==== Extracted data

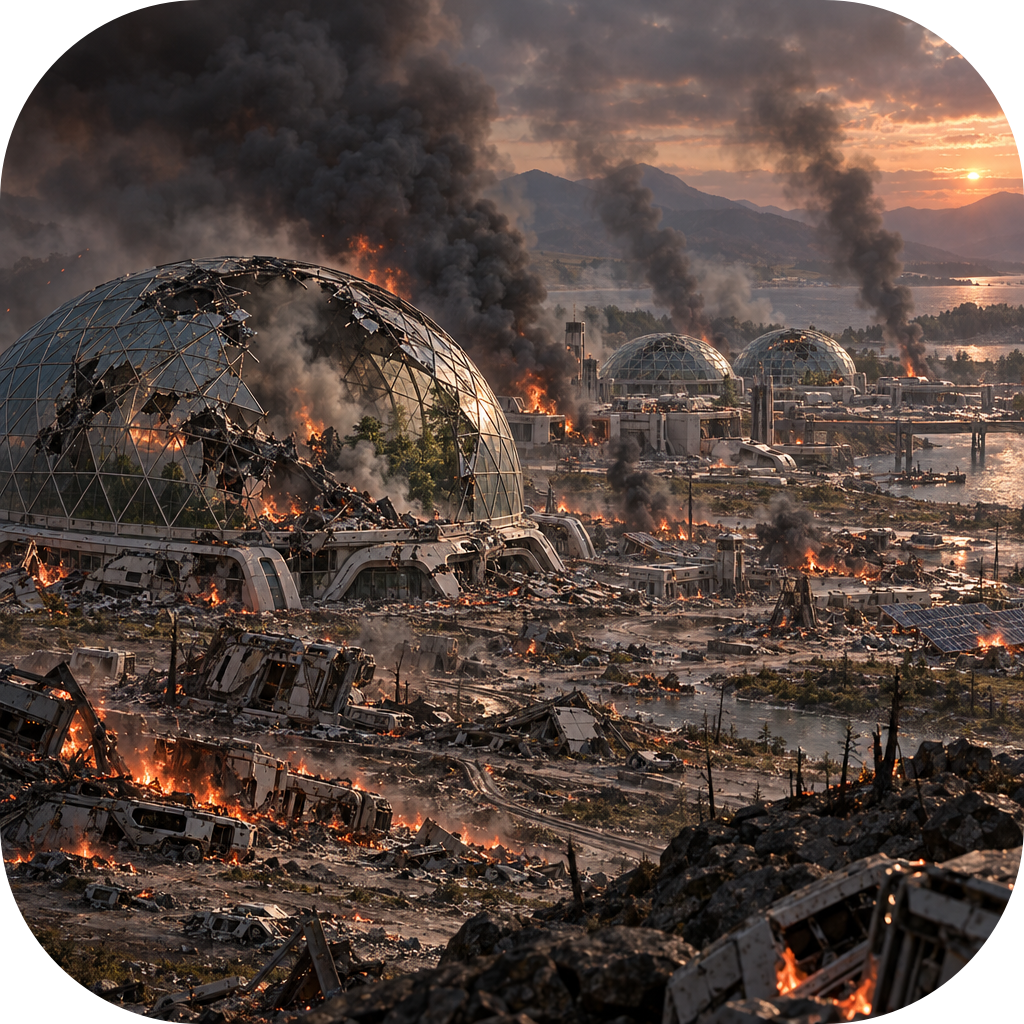
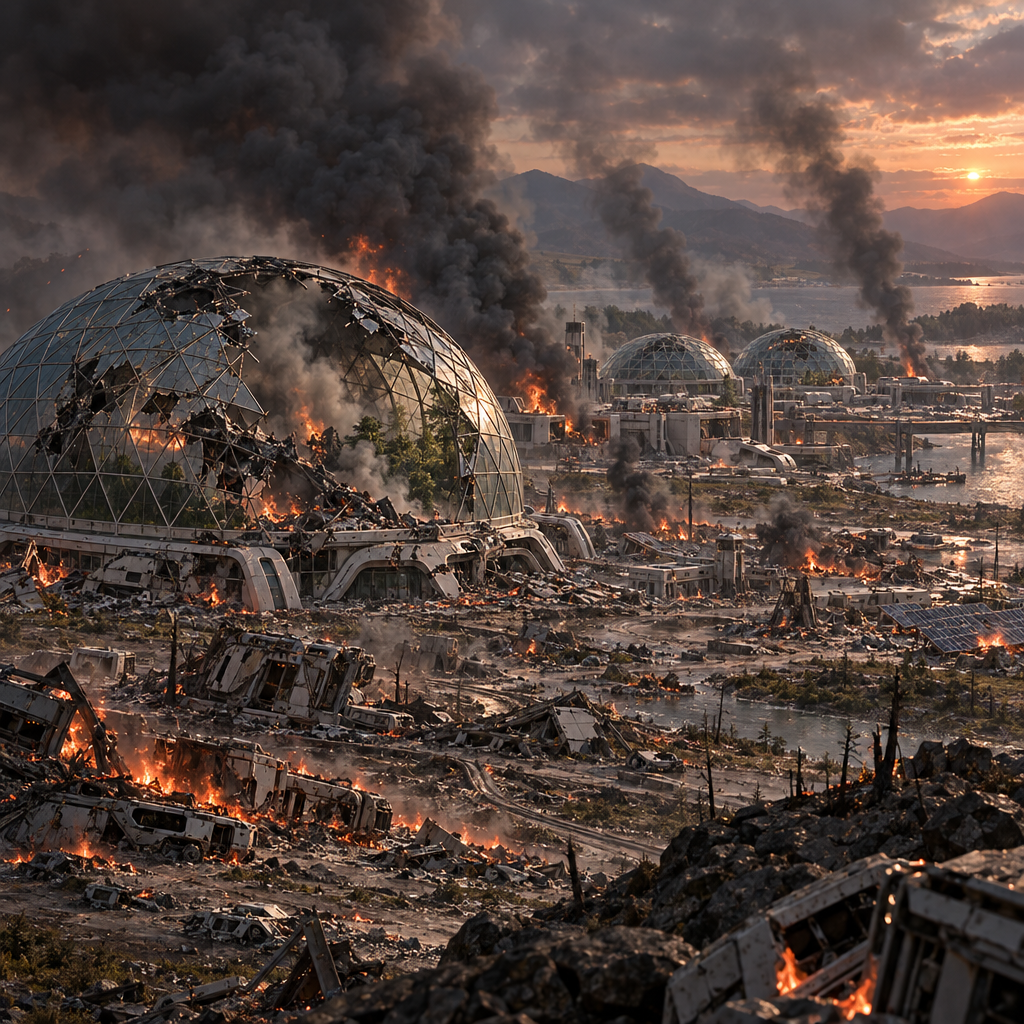
Domination & economic wins/losses use full-image terminal end screens
Generalized the conquest-only image end screen in declareVictory to a per-type
END_SCREENS map covering conquest (military), domination, and economic. A human
win shows <type>_victory.png and a rival win shows <type>_defeat.png, each on the
terminal Close-only showEndGameImage screen (sets _gameOver). The year-limit
'rating' type has no art and keeps the existing text dialog.

Added domination_victory/defeat and economic_victory art (and updated military
art). NOTE: economic_defeat.png is not yet present; the code references
resources/economic_defeat.png and showEndGameImage degrades gracefully (image
hidden via onerror) until that asset is added.

diff --git a/src/index.html b/src/index.html
@@ -19127,30 +19127,36 @@
         economic: 'by economic might — an unrivalled Federation treasury',
         rating: 'with the highest standing when the age came to a close',
       }[type] || 'by decree';
-      // MILITARY outcome (conquest = last species standing) gets a dedicated
-      // full-image, terminal end screen with a single Close button — the game is
-      // over, there is no "continue".
-      if (type === 'conquest') {
+      // Victory types that have dedicated full-image, TERMINAL end screens (a
+      // single Close button — the game is over, no "continue"): conquest
+      // (military), domination, and economic. Each maps to a victory/defeat image
+      // and a human-readable noun. The `rating` (year-limit) type has no art and
+      // falls through to the normal text announcement below.
+      const END_SCREENS = {
+        conquest:   { noun: 'Military',   victory: 'resources/military_victory.png',   defeat: 'resources/military_defeat.png' },
+        domination: { noun: 'Domination', victory: 'resources/domination_victory.png', defeat: 'resources/domination_defeat.png' },
+        economic:   { noun: 'Economic',   victory: 'resources/economic_victory.png',   defeat: 'resources/economic_defeat.png' },
+      };
+      const screen = END_SCREENS[type];
+      if (screen) {
         if (human) {
-          // Military VICTORY: the human is the last species standing.
+          // VICTORY — the human won this way. Terminal: nothing left to play for.
           gameState._gameOver = true;
           showEndGameImage(
-            'resources/military_victory.png',
-            'Military Victory — Zubrenn is Yours',
+            screen.victory,
+            `${screen.noun} Victory — Zubrenn is Yours`,
             `You have won the battle for Zubrenn ${reason}.`);
           return;
         }
-        if (ended) {
-          // Military DEFEAT: an alien conquered the planet and the human is gone.
-          // (_gameOver was already set above.)
-          showEndGameImage(
-            'resources/military_defeat.png',
-            'Military Defeat — The Battle for Zubrenn is Lost',
-            `${who} has conquered Zubrenn ${reason}. Your species has been driven from the planet.`);
-          return;
-        }
-        // (An AI conquest while the human somehow still holds a colony is not a
-        // real conquest end — fall through to the normal announcement.)
+        // DEFEAT — a rival won this way. End the game and show the defeat art.
+        // (For conquest the human is already eliminated/`ended`; for domination/
+        // economic the rival wins outright, so the human's game is over too.)
+        gameState._gameOver = true;
+        showEndGameImage(
+          screen.defeat,
+          `${screen.noun} Defeat — The Battle for Zubrenn is Lost`,
+          `${who} has won the battle for Zubrenn ${reason}.`);
+        return;
       }
       const title = human
         ? 'Victory — Zubrenn is Yours'
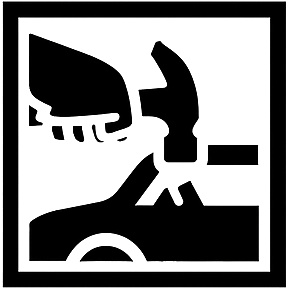
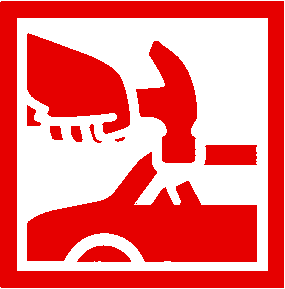
iconcolors

diff --git a/style.css b/style.css
@@ -444,5 +444,5 @@ body {
 
 
 .type {
-    color: #e60000 !important;
+    color: black!important;
 }
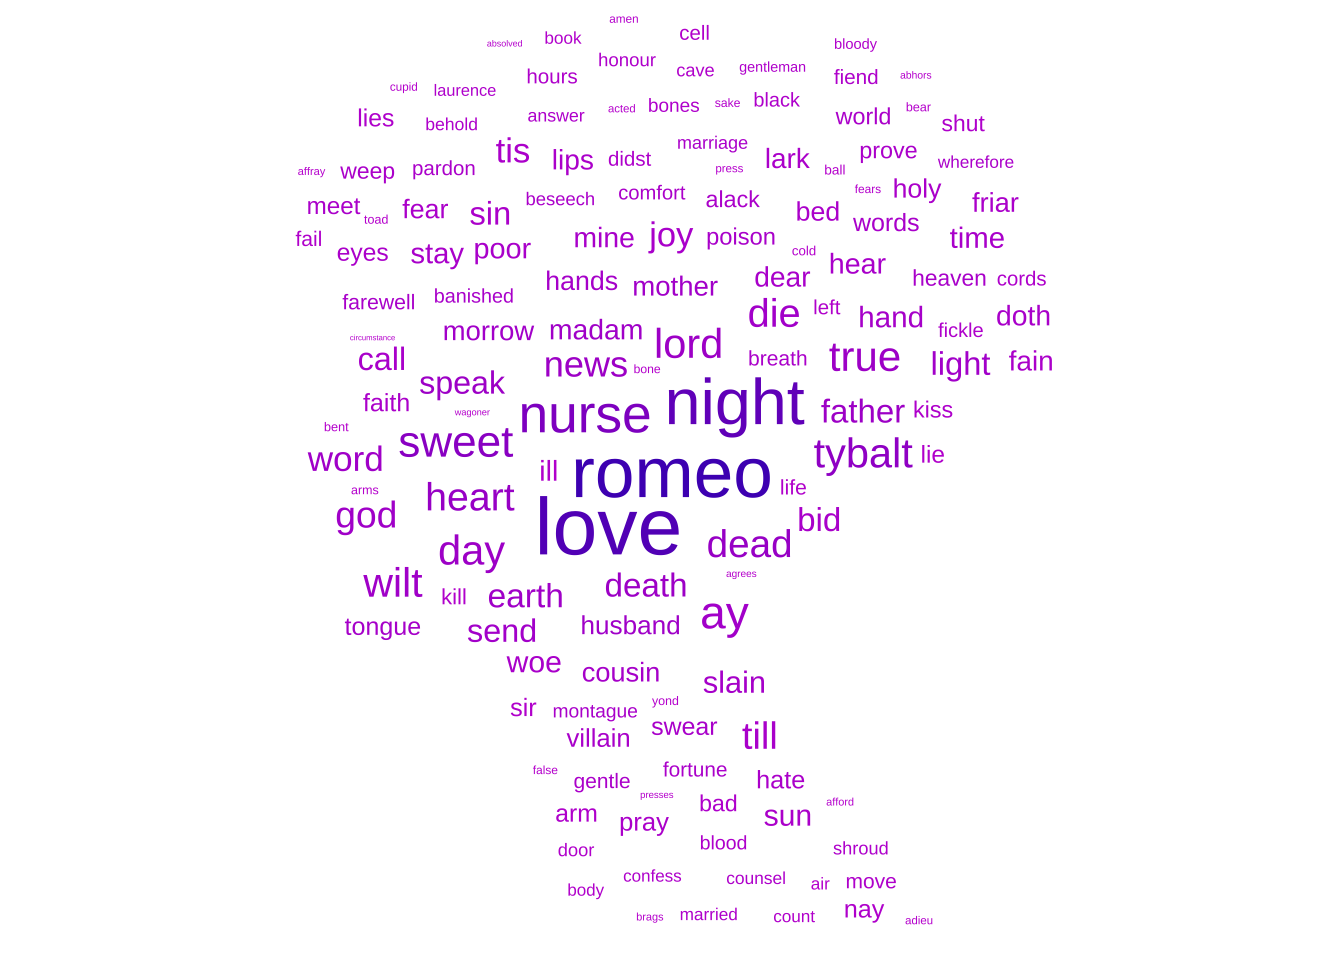
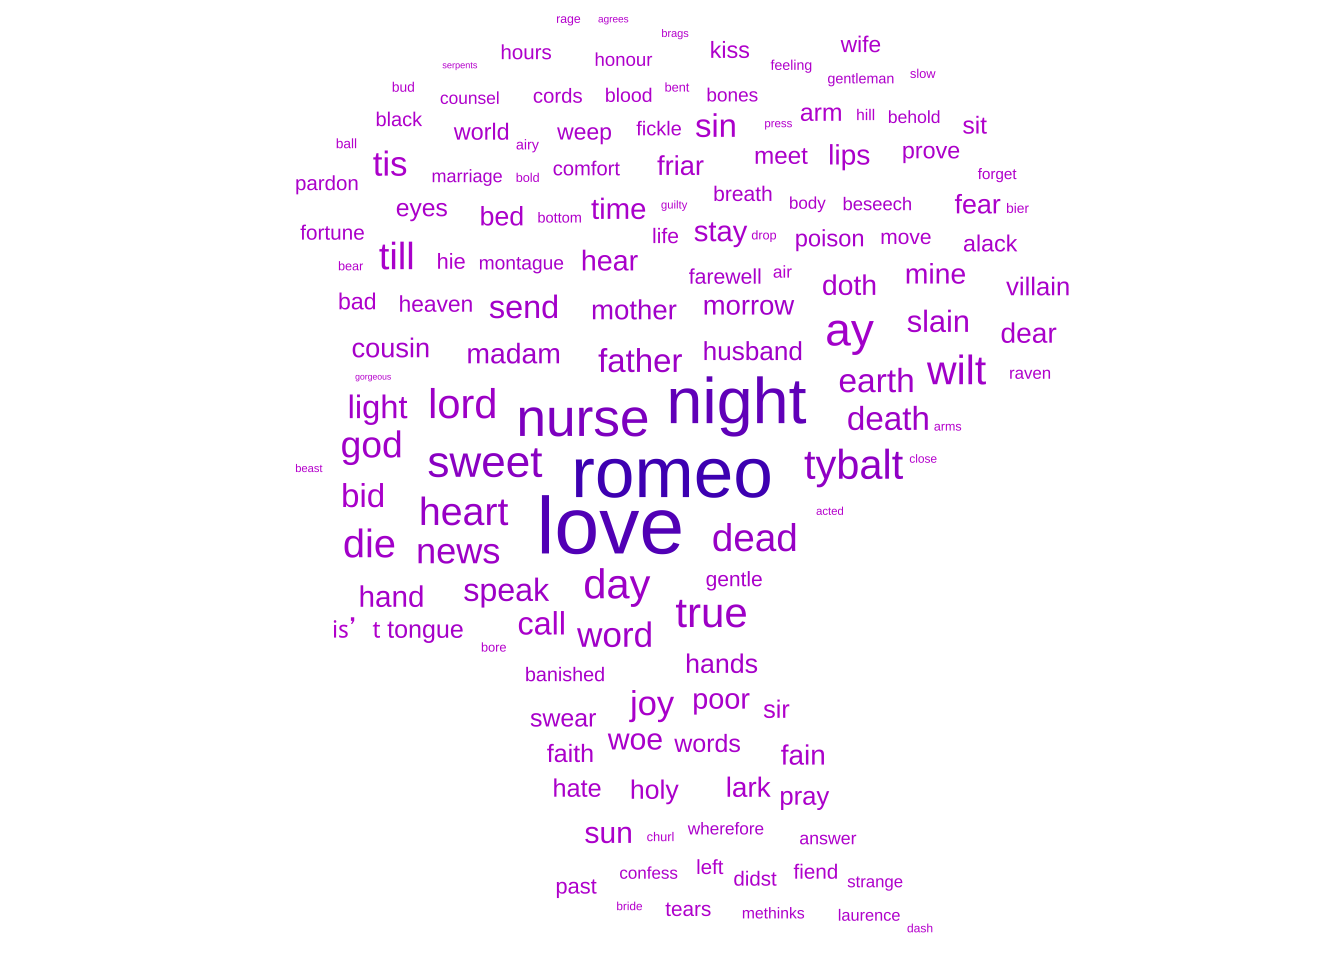
shakespeare

Changed region(s): [[0.2188, 0.0, 0.8125, 0.9688]]

diff --git a/docs/tidytuesday/shakespeare_words.html b/docs/tidytuesday/shakespeare_words.html
@@ -184,8 +184,8 @@ pre > code.sourceCode > span > a:first-child::before { text-decoration: underlin
     </ul>
   </li>
   <li class="nav-item">
-    <a class="nav-link" href="../tidytuesday/tidytuesday.html"> 
-<span class="menu-text"><strong>Tidytuesday Adventures</strong></span></a>
+    <a class="nav-link" href="../dataviz.html"> 
+<span class="menu-text"><strong>Data Viz Adventures</strong></span></a>
   </li>  
 </ul>
           </div> <!-- /navcollapse -->
@@ -234,7 +234,7 @@ pre > code.sourceCode > span > a:first-child::before { text-decoration: underlin
 </header>
 
 
-<p><strong><em>Under the mentorship of Professor Jo Hardin <a href="https://github.com/hardin47">@hardin47</a> at Pomona College. Analysis based on <a href="https://github.com/deepdk/TidyTuesday2024/tree/main/2024/week_38">@deepdk</a></em></strong></p>
+<p>This week we’re exploring dialogue in Shakespeare plays. The dataset this week comes from <a href="https://shakespeare.mit.edu">shakespeare.mit.edu</a> (via <a href="https://github.com/nrennie/shakespeare">github.com/nrennie/shakespeare</a>) which is the Web’s first edition of the Complete Works of William Shakespeare. The site has offered Shakespeare’s plays and poetry to the internet community since 1993. The analysis I will take inspiratio from is <a href="https://github.com/deepdk/TidyTuesday2024/tree/main/2024/week_38"><span class="citation" data-cites="deepdk">@deepdk</span></a></p>
 <section id="loading-relevant-libraries" class="level2">
 <h2 class="anchored" data-anchor-id="loading-relevant-libraries">Loading relevant libraries</h2>
 <div class="cell">

diff --git a/docs/tidytuesday/chess_matches.html b/docs/tidytuesday/chess_matches.html
@@ -234,7 +234,6 @@ pre > code.sourceCode > span > a:first-child::before { text-decoration: underlin
 </header>
 
 
-<p><strong><em>Under the mentorship of Professor Jo Hardin <a href="https://github.com/hardin47">@hardin47</a> at Pomona College</em></strong></p>
 <section id="packages" class="level2">
 <h2 class="anchored" data-anchor-id="packages">Packages</h2>
 <div class="cell">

========

> The problem
Pictures are to be excluded; everything else in the records must be reproduced exactly.

> Written response
Domination & economic wins/losses use full-image terminal end screens
Generalized the conquest-only image end screen in declareVictory to a per-type
END_SCREENS map covering conquest (military), domination, and economic. A human
win shows <type>_victory.png and a rival win shows <type>_defeat.png, each on the
terminal Close-only showEndGameImage screen (sets _gameOver). The year-limit
'rating' type has no art and keeps the existing text dialog.

Added domination_victory/defeat and economic_victory art (and updated military
art). NOTE: economic_defeat.png is not yet present; the code references
resources/economic_defeat.png and showEndGameImage degrades gracefully (image
hidden via onerror) until that asset is added.

diff --git a/src/index.html b/src/index.html
@@ -19127,30 +19127,36 @@
         economic: 'by economic might — an unrivalled Federation treasury',
         rating: 'with the highest standing when the age came to a close',
       }[type] || 'by decree';
-      // MILITARY outcome (conquest = last species standing) gets a dedicated
-      // full-image, terminal end screen with a single Close button — the game is
-      // over, there is no "continue".
-      if (type === 'conquest') {
+      // Victory types that have dedicated full-image, TERMINAL end screens (a
+      // single Close button — the game is over, no "continue"): conquest
+      // (military), domination, and economic. Each maps to a victory/defeat image
+      // and a human-readable noun. The `rating` (year-limit) type has no art and
+      // falls through to the normal text announcement below.
+      const END_SCREENS = {
+        conquest:   { noun: 'Military',   victory: 'resources/military_victory.png',   defeat: 'resources/military_defeat.png' },
+        domination: { noun: 'Domination', victory: 'resources/domination_victory.png', defeat: 'resources/domination_defeat.png' },
+        economic:   { noun: 'Economic',   victory: 'resources/economic_victory.png',   defeat: 'resources/economic_defeat.png' },
+      };
+      const screen = END_SCREENS[type];
+      if (screen) {
         if (human) {
-          // Military VICTORY: the human is the last species standing.
+          // VICTORY — the human won this way. Terminal: nothing left to play for.
           gameState._gameOver = true;
           showEndGameImage(
-            'resources/military_victory.png',
-            'Military Victory — Zubrenn is Yours',
+            screen.victory,
+            `${screen.noun} Victory — Zubrenn is Yours`,
             `You have won the battle for Zubrenn ${reason}.`);
           return;
         }
-        if (ended) {
-          // Military DEFEAT: an alien conquered the planet and the human is gone.
-          // (_gameOver was already set above.)
-          showEndGameImage(
-            'resources/military_defeat.png',
-            'Military Defeat — The Battle for Zubrenn is Lost',
-            `${who} has conquered Zubrenn ${reason}. Your species has been driven from the planet.`);
-          return;
-        }
-        // (An AI conquest while the human somehow still holds a colony is not a
-        // real conquest end — fall through to the normal announcement.)
+        // DEFEAT — a rival won this way. End the game and show the defeat art.
+        // (For conquest the human is already eliminated/`ended`; for domination/
+        // economic the rival wins outright, so the human's game is over too.)
+        gameState._gameOver = true;
+        showEndGameImage(
+          screen.defeat,
+          `${screen.noun} Defeat — The Battle for Zubrenn is Lost`,
+          `${who} has won the battle for Zubrenn ${reason}.`);
+        return;
       }
       const title = human
         ? 'Victory — Zubrenn is Yours'
iconcolors

diff --git a/style.css b/style.css
@@ -444,5 +444,5 @@ body {
 
 
 .type {
-    color: #e60000 !important;
+    color: black!important;
 }
shakespeare

Changed region(s): [[0.2188, 0.0, 0.8125, 0.9688]]

diff --git a/docs/tidytuesday/shakespeare_words.html b/docs/tidytuesday/shakespeare_words.html
@@ -184,8 +184,8 @@ pre > code.sourceCode > span > a:first-child::before { text-decoration: underlin
     </ul>
   </li>
   <li class="nav-item">
-    <a class="nav-link" href="../tidytuesday/tidytuesday.html"> 
-<span class="menu-text"><strong>Tidytuesday Adventures</strong></span></a>
+    <a class="nav-link" href="../dataviz.html"> 
+<span class="menu-text"><strong>Data Viz Adventures</strong></span></a>
   </li>  
 </ul>
           </div> <!-- /navcollapse -->
@@ -234,7 +234,7 @@ pre > code.sourceCode > span > a:first-child::before { text-decoration: underlin
 </header>
 
 
-<p><strong><em>Under the mentorship of Professor Jo Hardin <a href="https://github.com/hardin47">@hardin47</a> at Pomona College. Analysis based on <a href="https://github.com/deepdk/TidyTuesday2024/tree/main/2024/week_38">@deepdk</a></em></strong></p>
+<p>This week we’re exploring dialogue in Shakespeare plays. The dataset this week comes from <a href="https://shakespeare.mit.edu">shakespeare.mit.edu</a> (via <a href="https://github.com/nrennie/shakespeare">github.com/nrennie/shakespeare</a>) which is the Web’s first edition of the Complete Works of William Shakespeare. The site has offered Shakespeare’s plays and poetry to the internet community since 1993. The analysis I will take inspiratio from is <a href="https://github.com/deepdk/TidyTuesday2024/tree/main/2024/week_38"><span class="citation" data-cites="deepdk">@deepdk</span></a></p>
 <section id="loading-relevant-libraries" class="level2">
 <h2 class="anchored" data-anchor-id="loading-relevant-libraries">Loading relevant libraries</h2>
 <div class="cell">

diff --git a/docs/tidytuesday/chess_matches.html b/docs/tidytuesday/chess_matches.html
@@ -234,7 +234,6 @@ pre > code.sourceCode > span > a:first-child::before { text-decoration: underlin
 </header>
 
 
-<p><strong><em>Under the mentorship of Professor Jo Hardin <a href="https://github.com/hardin47">@hardin47</a> at Pomona College</em></strong></p>
 <section id="packages" class="level2">
 <h2 class="anchored" data-anchor-id="packages">Packages</h2>
 <div class="cell">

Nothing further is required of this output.